─── Extracted entries

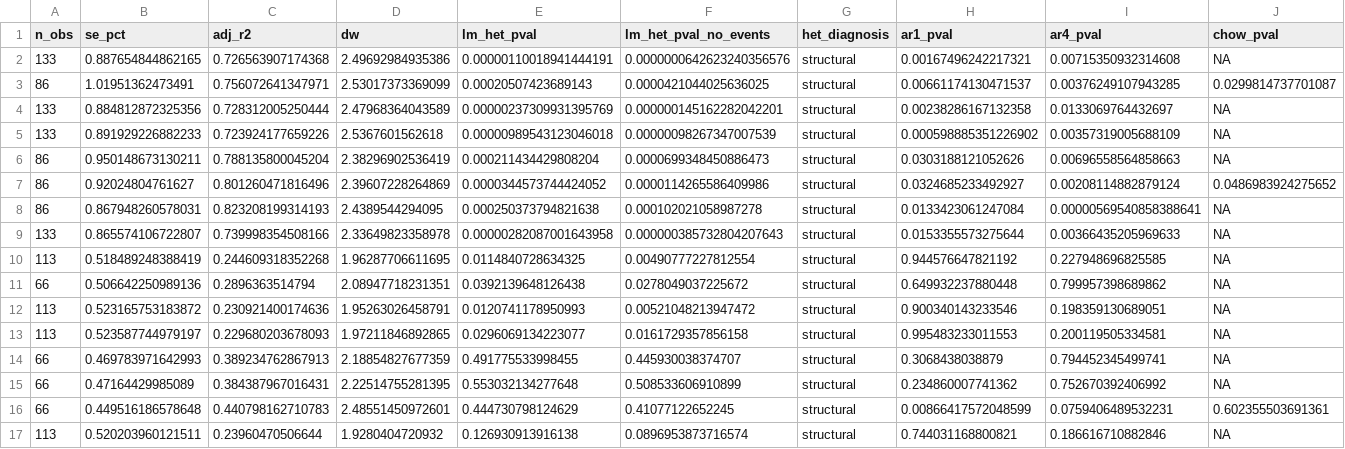
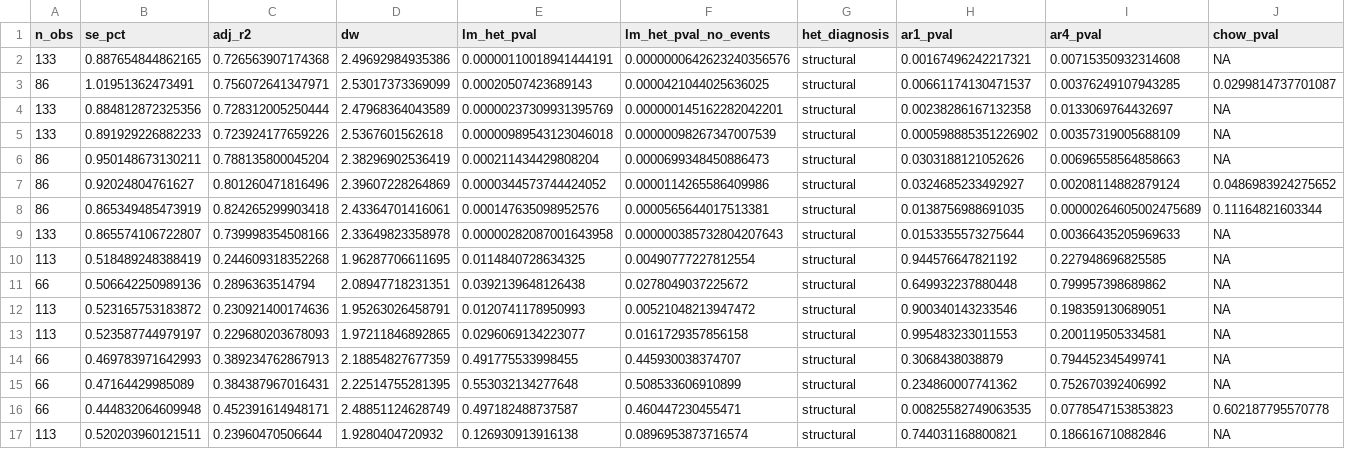
Before and after one commit to DavidAStephan/ConsModelling, a CSV file: Ausreplication/outputs/australia_all_diagnostics.csv, drawn as a sheet; only a part is shown; removed rows and columns are numbered as before the commit, all else as after; rows hold the shown columns only; the diff names each change by its address in the sheet, - before the commit and + after, or states it on an @@ line.

```diff
--- a/Ausreplication/outputs/australia_all_diagnostics.csv
+++ b/Ausreplication/outputs/australia_all_diagnostics.csv
-row 8: 86 | 0.867948260578031 | 0.823208199314193 | 2.4389544294095 | 0.000250373794821638 | 0.000102021058987278 | structural | 0.0133423061247084 | 0.00000569540858388641 | NA
+row 8: 86 | 0.865349485473919 | 0.824265299903418 | 2.43364701416061 | 0.000147635098952576 | 0.0000565644017513381 | structural | 0.0138756988691035 | 0.00000264605002475689 | 0.11164821603344
-row 16: 66 | 0.449516186578648 | 0.440798162710783 | 2.48551450972601 | 0.444730798124629 | 0.41077122652245 | structural | 0.00866417572048599 | 0.0759406489532231 | 0.602355503691361
+row 16: 66 | 0.444832064609948 | 0.452391614948171 | 2.48851124628749 | 0.497182488737587 | 0.460447230455471 | structural | 0.00825582749063535 | 0.0778547153853823 | 0.602187795570778
```
Also changed, not shown: Ausreplication/outputs/australia_all_results.csv, Ausreplication/outputs/australia_full_diagnostics.csv, 10 other files.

──────

Try it
Restate the listing above word for word. Leave the images out.

Response area
Before and after one commit to DavidAStephan/ConsModelling, a CSV file: Ausreplication/outputs/australia_all_diagnostics.csv, drawn as a sheet; only a part is shown; removed rows and columns are numbered as before the commit, all else as after; rows hold the shown columns only; the diff names each change by its address in the sheet, - before the commit and + after, or states it on an @@ line.

```diff
--- a/Ausreplication/outputs/australia_all_diagnostics.csv
+++ b/Ausreplication/outputs/australia_all_diagnostics.csv
-row 8: 86 | 0.867948260578031 | 0.823208199314193 | 2.4389544294095 | 0.000250373794821638 | 0.000102021058987278 | structural | 0.0133423061247084 | 0.00000569540858388641 | NA
+row 8: 86 | 0.865349485473919 | 0.824265299903418 | 2.43364701416061 | 0.000147635098952576 | 0.0000565644017513381 | structural | 0.0138756988691035 | 0.00000264605002475689 | 0.11164821603344
-row 16: 66 | 0.449516186578648 | 0.440798162710783 | 2.48551450972601 | 0.444730798124629 | 0.41077122652245 | structural | 0.00866417572048599 | 0.0759406489532231 | 0.602355503691361
+row 16: 66 | 0.444832064609948 | 0.452391614948171 | 2.48851124628749 | 0.497182488737587 | 0.460447230455471 | structural | 0.00825582749063535 | 0.0778547153853823 | 0.602187795570778
```
Also changed, not shown: Ausreplication/outputs/australia_all_results.csv, Ausreplication/outputs/australia_full_diagnostics.csv, 10 other files.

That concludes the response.